JK Rowling 'proud' after No vote
Author and pro-Union supporter JK Rowling was among the first celebrities to hail Scotland's decision to turn down independence.
The Harry Potter writer, who declared her support for the No campaign with a £1 million donation earlier this year, said as the final result became clear: "Been up all night watching Scotland make history. A huge turnout, a peaceful democratic process: we should be proud."
She had previously used her website to voice her concerns about the economy and medical research in the lead-up to thereferendum.
But her position on the Yes/No vote made her the subject of online abuse from pro-independence supporters over the past few months.
The author was born in the West Country, but has lived in Scotland for 21 years and currently lives in Edinburgh.
Scottish entrepreneur and model Michelle Mone, who had threatened to leave for England if the nation voted Yes, said both sides had fought passionately.
"It's all over. It's been extremely hard work, well done to all. We are all passionate about Scotland both No and Yes. Change will happen."
Hollywood star Alan Cumming urged fellow Yes voters not to give up campaigning for more powers for Scotland following the defeat.
He tweeted this morning: "My YES friends, let's turn our passion towards ensuring the Devo Max promises the Westminster establishment have made to us are delivered."
He later added: "Yes still means something. Please try to remember that."
The X-Men actor, originally from Aberfeldy in Perthshire, had previously joined Scotland's Deputy First Minister Nicola Sturgeon on the campaign trail for an independent Scotland.
Actor Brian Cox, who campaigned for a Yes vote, told Sky News: "It's disappointing but I'm caught between two emotions because I'm incredibly proud.
"I'm proud of my country, I'm proud of my people, we have excelled in this fight for social democracy and I think we have shaken the political establishment in Westminster and its very roots."
The often divisive broadcaster Piers Morgan had promised he would head back to the US if they were to vote No.
This morning he Tweeted a picture of his passport and boarding card with the caption: "Relax. I'm leaving."
After a barrage of abuse, he added: "I love Scots, even the abusive ones who want to do strange things to my bampot. Glad we're keeping our dysfunctional UK family together."
Comedian Frankie Boyle, who was a strong supporter of independence, said: "I should have expected this, because if you'd asked me to estimate how many c***s there were in Scotland I'd have said about 2 million."
Boyle is due to host a BBC show analysing the results of the referendum.

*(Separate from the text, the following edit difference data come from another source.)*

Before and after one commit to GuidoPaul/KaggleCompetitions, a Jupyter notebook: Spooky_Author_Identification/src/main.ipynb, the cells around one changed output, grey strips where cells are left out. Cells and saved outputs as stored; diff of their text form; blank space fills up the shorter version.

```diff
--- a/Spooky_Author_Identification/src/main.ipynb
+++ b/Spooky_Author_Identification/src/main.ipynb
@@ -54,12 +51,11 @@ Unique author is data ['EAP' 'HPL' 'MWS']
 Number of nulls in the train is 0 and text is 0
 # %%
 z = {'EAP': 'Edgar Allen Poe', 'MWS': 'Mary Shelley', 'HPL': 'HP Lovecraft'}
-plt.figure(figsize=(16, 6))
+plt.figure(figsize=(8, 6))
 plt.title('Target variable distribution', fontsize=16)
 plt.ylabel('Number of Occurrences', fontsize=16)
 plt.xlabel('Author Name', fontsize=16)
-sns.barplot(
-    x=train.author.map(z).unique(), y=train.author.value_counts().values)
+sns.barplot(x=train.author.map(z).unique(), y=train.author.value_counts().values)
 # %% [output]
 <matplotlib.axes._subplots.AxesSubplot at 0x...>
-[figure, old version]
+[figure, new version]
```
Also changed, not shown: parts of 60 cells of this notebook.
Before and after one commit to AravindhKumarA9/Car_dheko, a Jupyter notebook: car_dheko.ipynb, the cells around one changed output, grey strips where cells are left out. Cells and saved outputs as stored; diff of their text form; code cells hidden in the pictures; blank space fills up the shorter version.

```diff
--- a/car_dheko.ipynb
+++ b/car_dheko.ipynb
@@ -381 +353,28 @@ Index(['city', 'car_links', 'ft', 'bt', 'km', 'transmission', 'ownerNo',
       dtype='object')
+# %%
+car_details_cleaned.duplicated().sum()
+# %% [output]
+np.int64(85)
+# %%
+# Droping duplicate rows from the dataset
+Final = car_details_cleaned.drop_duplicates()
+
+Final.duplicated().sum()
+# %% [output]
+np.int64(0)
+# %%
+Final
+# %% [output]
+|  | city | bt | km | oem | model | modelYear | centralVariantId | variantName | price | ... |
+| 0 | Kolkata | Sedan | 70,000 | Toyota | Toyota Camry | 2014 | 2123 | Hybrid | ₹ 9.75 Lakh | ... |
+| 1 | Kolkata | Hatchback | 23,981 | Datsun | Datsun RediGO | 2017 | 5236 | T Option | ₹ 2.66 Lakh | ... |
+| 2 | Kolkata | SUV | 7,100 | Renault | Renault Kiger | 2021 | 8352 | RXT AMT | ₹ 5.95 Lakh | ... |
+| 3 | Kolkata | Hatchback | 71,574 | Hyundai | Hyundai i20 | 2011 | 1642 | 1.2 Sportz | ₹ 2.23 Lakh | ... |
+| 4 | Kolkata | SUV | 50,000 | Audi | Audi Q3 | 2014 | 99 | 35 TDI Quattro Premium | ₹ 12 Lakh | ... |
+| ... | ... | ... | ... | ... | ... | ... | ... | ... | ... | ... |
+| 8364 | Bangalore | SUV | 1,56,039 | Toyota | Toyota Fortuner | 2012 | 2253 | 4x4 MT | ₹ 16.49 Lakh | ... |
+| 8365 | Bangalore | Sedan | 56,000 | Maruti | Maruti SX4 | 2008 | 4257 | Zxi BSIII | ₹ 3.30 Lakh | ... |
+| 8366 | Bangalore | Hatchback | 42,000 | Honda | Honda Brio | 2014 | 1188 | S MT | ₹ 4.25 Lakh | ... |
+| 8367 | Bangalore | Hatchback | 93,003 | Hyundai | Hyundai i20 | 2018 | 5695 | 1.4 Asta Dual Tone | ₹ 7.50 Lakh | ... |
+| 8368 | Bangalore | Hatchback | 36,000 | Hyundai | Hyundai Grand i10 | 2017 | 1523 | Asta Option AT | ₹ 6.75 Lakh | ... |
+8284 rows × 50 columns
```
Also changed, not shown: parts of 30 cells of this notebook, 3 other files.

Chat host Jonathan Ross posted a message online to say: "I'm delighted Scotland is staying with the rest of us, though part of me REALLY wanted to see what was going to happen if they left."
Radio presenter Richard Bacon said: "Correspondents loving saying something fundamental has changed. Whatever that change becomes, it'll make almost no difference to your life."
Comedy actor and writer David Walliams expressed his relief at the result, telling his Twitter followers: "I am so pleased Scotland has voted to stay in the United Kingdom. Wales, don't get any ideas please."
Singer Marc Almond said: "The decision has been made but not all in vain. New greater Powers promised MUST be delivered now. Or else. Good Luck and love to Scotland."
Winner of last year's series of The Apprentice Leah Totton, who now runs a cosmetic surgery clinic, was offering to remove rashly done tattoos from independence supporters.
"Got a 'yes' Scotland tattoo and like it removed following referendum? Possibility to have it done for free if you can come to the clinic today," she said in a message online.